Call to duty
Today we look at crime in Barbados and what more can be done to wrestle it to the ground, even while acknowledging that criminal behaviour will always be with us.
The general public in any jurisdiction is the largest and potentially one of the best crime-fighting units.
In Barbados ordinary citizens out-number the functioning constabulary by perhaps around 300 to one, they cover more territory than the police and have more information than law enforcement personnel.
In a small country such as ours where breathing space and privacy are at a minimum, crime-fighting should be more easily facilitated than it frequently appears to be.
The question is: Are we pulling our weight?
We have situations where “farmers” with no land make a living from selling produce directly to householders and to some retail outlets. We have cases where “transport operators” with no legal authority commute passengers across the island every day, every year.
We have instances where “businessmen” with no businesses frequently sell clothing, liquor, cigarettes, car parts, building material and other commodities directly to consumers or through established outlets. We have drug dealers living next door who conduct their illicit trade under or above the radar on an unfettered annual basis.
We have children under 16 living in our communities who are not attending school despite living with at least one parent. We have cases [some previously exposed] of senior Government workers using state resources and equipment for protracted periods to enrich themselves. And the list goes on.
In larger countries we often hear of urban and rural criminal activity and though there is an aspect of that on the island especially as it relates to rural Barbados being the focal point for praedial larceny, livestock theft and drug landings, our size is such that monitoring country and town comes with a very thin line of demarcation.
Barbados’ land mass is so minuscule that rural is almost urban and one can probably stand on the roof of one’s home in St. John and observe activity in St. George or peep through one’s Christ Church window and view an incident in St. Michael.
So why do some criminal elements thrive on this dot?
We dare say that John Public must develop or enhance an attitude that crime-fighting is their domain and not just that of the Royal Barbados Police Force. The members of the RBPF should never find themselves having to beg for public assistance. The public should bombard them with help.

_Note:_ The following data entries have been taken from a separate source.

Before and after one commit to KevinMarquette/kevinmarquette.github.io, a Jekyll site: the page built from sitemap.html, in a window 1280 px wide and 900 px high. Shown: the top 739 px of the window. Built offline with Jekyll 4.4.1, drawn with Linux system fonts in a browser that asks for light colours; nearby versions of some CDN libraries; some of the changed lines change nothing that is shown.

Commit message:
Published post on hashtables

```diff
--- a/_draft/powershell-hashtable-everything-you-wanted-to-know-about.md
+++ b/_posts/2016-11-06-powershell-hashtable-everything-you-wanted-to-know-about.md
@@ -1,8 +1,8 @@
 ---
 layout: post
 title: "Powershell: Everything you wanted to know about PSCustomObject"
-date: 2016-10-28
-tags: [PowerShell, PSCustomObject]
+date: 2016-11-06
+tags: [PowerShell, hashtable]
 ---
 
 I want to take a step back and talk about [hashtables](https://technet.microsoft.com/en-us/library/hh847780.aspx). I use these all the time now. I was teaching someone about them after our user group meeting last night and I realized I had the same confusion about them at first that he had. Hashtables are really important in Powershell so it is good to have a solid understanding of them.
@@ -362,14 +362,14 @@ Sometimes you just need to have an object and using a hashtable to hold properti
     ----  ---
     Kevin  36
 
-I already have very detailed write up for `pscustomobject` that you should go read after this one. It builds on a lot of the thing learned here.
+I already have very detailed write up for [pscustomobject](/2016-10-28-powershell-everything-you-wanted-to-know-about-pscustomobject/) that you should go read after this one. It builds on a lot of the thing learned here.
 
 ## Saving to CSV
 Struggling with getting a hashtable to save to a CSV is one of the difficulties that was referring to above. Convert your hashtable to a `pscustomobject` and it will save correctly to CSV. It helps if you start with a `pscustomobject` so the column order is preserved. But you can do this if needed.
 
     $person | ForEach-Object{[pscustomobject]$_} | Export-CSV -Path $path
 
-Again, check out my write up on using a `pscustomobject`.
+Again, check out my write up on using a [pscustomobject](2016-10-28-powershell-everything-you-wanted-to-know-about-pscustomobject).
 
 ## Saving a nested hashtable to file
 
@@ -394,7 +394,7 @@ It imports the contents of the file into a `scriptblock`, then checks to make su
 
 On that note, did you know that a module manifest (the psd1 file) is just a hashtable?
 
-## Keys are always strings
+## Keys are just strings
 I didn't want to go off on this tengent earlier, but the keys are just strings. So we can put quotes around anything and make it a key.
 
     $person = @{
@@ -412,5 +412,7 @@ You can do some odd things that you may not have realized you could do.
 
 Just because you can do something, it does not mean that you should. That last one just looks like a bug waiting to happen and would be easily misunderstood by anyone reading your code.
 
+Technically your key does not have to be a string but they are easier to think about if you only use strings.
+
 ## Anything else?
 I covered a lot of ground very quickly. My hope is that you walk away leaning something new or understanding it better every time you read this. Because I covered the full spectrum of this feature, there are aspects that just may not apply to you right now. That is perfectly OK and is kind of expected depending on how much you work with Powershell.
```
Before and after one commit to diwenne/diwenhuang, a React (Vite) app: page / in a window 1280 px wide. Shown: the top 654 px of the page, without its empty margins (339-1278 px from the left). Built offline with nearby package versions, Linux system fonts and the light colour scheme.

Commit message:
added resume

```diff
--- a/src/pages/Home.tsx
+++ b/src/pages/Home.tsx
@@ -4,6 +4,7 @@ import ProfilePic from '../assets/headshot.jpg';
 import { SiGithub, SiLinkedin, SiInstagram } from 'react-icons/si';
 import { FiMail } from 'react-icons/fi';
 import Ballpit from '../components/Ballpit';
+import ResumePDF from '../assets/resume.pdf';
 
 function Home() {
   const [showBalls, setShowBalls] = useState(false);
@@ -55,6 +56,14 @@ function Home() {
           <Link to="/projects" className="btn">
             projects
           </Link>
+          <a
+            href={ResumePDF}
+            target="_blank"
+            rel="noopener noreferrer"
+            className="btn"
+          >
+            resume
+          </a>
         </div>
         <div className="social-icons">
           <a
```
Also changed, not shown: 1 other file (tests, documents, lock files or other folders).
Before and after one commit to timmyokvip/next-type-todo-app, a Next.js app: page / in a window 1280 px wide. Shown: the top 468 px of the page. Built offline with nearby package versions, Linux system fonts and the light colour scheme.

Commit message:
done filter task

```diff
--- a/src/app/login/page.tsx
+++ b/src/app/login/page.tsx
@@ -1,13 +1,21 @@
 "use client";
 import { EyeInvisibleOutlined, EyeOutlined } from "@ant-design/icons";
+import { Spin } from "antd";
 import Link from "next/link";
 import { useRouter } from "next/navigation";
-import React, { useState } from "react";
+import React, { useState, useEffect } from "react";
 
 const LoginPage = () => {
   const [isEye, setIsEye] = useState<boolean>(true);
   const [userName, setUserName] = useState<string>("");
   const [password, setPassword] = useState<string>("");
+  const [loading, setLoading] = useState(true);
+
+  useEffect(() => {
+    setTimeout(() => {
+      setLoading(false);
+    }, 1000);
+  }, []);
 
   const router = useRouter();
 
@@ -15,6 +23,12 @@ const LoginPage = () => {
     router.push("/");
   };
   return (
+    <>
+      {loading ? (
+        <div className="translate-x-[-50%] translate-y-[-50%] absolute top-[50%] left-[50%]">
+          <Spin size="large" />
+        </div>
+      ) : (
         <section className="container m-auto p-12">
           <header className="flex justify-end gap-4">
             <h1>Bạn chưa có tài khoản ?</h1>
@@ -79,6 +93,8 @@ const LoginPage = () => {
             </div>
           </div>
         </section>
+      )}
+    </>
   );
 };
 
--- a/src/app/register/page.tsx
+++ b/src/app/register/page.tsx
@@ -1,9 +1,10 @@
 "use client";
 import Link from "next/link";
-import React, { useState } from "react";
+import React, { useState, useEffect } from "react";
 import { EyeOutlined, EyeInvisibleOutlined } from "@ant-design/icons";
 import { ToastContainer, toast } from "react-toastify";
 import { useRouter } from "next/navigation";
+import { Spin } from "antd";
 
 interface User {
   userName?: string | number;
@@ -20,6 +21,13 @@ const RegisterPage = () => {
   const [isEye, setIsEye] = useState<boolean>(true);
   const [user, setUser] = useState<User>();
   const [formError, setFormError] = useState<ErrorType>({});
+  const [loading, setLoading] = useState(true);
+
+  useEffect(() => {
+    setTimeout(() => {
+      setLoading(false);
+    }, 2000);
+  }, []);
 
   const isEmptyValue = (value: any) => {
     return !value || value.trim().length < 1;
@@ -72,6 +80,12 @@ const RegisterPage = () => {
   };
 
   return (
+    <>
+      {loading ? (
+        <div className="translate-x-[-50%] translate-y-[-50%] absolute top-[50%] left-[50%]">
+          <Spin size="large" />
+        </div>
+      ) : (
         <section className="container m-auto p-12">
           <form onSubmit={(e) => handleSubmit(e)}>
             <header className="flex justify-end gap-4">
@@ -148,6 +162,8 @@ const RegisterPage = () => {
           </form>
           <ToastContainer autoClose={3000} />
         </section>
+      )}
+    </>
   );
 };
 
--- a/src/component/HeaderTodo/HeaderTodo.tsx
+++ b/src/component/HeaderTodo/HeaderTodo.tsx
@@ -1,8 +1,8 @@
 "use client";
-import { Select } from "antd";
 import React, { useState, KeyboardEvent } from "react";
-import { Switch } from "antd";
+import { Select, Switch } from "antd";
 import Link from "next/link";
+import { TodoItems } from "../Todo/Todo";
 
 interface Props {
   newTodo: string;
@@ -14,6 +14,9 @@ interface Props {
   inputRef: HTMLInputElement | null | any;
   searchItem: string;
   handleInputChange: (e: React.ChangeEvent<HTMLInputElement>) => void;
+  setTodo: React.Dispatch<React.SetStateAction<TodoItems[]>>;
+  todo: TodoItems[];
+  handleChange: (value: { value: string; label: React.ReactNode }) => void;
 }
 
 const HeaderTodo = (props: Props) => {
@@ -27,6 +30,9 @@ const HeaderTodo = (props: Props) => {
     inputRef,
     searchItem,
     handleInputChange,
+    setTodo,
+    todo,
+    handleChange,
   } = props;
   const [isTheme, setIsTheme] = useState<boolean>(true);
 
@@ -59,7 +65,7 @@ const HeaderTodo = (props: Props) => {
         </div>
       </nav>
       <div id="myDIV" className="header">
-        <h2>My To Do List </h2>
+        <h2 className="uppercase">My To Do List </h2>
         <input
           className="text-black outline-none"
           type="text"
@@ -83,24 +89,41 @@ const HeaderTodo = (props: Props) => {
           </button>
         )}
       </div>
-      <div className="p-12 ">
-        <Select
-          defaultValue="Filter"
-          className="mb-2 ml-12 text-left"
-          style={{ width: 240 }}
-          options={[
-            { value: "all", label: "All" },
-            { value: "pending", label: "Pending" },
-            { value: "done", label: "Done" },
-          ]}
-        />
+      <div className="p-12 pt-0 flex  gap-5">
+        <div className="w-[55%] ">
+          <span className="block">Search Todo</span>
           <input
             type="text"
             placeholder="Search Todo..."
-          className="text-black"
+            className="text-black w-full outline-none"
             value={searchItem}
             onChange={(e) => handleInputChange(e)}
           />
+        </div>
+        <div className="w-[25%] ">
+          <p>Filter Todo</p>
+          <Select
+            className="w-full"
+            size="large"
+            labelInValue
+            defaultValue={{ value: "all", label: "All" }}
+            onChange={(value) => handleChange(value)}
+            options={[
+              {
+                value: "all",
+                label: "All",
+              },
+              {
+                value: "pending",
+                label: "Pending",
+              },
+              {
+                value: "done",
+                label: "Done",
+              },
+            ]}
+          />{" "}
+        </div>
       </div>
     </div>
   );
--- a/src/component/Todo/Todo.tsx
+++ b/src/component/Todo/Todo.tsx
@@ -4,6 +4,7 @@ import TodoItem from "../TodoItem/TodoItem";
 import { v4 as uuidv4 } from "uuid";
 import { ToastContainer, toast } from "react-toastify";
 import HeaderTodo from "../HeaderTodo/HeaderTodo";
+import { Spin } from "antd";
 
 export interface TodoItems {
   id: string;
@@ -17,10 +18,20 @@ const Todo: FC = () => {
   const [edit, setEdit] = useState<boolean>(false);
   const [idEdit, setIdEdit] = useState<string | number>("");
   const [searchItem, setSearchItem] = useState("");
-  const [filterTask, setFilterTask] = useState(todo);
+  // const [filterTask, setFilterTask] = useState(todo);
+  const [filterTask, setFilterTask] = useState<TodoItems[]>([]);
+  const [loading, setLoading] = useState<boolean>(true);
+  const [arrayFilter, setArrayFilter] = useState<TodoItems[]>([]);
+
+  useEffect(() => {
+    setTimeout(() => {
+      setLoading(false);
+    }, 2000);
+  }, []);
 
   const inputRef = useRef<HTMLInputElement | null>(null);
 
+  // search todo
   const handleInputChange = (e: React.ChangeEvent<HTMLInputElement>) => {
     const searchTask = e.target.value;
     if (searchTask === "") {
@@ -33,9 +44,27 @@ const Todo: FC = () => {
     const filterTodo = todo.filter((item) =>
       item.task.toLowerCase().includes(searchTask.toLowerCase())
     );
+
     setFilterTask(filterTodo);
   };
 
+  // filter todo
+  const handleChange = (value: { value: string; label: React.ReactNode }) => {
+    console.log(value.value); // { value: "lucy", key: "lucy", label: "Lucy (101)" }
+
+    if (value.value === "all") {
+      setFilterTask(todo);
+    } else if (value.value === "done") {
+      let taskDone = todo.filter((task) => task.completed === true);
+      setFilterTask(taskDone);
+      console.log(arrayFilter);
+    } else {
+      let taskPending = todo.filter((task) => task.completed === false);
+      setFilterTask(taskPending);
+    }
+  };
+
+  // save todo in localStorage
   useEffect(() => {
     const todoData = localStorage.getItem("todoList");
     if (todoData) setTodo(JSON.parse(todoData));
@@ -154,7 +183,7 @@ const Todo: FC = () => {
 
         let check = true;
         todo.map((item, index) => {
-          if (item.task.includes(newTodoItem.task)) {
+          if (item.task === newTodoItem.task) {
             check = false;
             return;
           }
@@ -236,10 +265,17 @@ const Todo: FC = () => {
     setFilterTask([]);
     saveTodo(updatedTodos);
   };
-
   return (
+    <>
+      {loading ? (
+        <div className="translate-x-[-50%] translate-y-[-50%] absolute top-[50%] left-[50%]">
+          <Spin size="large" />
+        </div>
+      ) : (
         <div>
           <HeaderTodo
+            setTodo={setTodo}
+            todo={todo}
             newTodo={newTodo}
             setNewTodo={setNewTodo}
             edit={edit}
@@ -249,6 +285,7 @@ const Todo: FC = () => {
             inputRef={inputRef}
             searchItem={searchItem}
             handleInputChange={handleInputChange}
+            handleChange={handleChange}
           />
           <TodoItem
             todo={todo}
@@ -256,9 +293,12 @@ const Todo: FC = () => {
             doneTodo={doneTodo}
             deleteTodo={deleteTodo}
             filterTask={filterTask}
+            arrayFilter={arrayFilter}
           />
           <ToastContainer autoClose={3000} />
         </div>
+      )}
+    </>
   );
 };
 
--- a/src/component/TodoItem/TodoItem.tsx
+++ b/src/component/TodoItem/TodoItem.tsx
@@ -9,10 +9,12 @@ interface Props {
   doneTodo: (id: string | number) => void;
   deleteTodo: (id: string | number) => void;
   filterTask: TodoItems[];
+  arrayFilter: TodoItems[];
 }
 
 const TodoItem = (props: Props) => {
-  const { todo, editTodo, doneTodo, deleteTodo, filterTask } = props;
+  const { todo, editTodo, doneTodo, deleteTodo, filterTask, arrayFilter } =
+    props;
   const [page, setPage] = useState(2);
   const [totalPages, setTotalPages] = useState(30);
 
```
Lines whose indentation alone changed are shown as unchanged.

Information on anything and everything as it relates to making this island a safer, more law-abiding destination ought to be provided to the police force by all of us as a matter of routine and as a call of duty. Very rarely are members of the RBPF the direct victims of crime. We, the ordinary citizens are. Thus we assist ourselves by assisting them.
But there is another element to this scenario.
Our police must become more proactive as it relates to dealing with criminality in the island. We detect where a high degree of reactive policing, coupled with naked public relations, has crept into mainstream policing in the island over the past few years.
If there are reports of increased robberies, we get public disclosure that there will be a new anti-robbery squad. Reports of increased praedial larceny are often followed by information that there will be a new anti-praedial larceny squad. An increase of sexual assaults — an anti-sex crime unit. Domestic violence or domestic murder — a Family Conflict Unit. And the list goes on and on.
Inasmuch that the entire island should assist in fighting the crime scourge, the entire force should be a part of that same effort. We are aware that logistically and strategically there is an absolute necessity for specialised units to be assigned to deal with certain crimes. But our point is that squads are very small sections of the larger organisation and cannot be projected as the be all and end all of dealing with specific crimes.
The entire police force must be an anti-robbery unit, an anti-praedial larceny unit, an anti-sex crime unit and a Family Conflict Unit. And this should be so whether donned in plainclothes, uniform, sitting behind a desk, walking the beat or seeking promotion through the law courts.
We are aware from intelligence gathered that specialists, whether they be hand-writing experts, ballistic experts or accident reconstruction experts, are sometimes transferred from their areas of speciality to routine policing. Therefore it can be reasoned that response to a specific set of criminal circumstances should not be affected by the absence or unavailability of a particular unit or expert.
At the end of the day it will come down to a situation of being proactive, dedicated, and a willingness to respond swiftly and take decisive action when certain situations arise.
Sometimes we see felons reaching the courts charged with 30 to 40 instances of burglary and we often ponder how in a small country like Barbados did those persons manage to stack up those numbers? What were we, the public, seeing and doing when that criminal element reached five or ten burglaries? What was the police force doing?
And we ask these questions against the background that the cases had to have been reported initially; the perpetrators had to arrive and depart from the scene of their crimes; and in most instances, had to dispose of their ill-gotten gains. Where were the eyes and ears of the public? Where were our investigators before these reports mushroomed to 30, 40 or sometimes 50?
Barbados is still one of the safest places to live in the world. We owe this to the industry of our police force over the years, our education system, our social interventionists, our relatively high standard of living and a judicial system, that for all its institutionalised sloth, still functions with some plausible adequacy.
But we can do more. We are too small a nation for any form of criminality, blue or white collar, to thrive under our noses.
It is a matter of will, John Public’s and the Royal Barbados Police Force’s.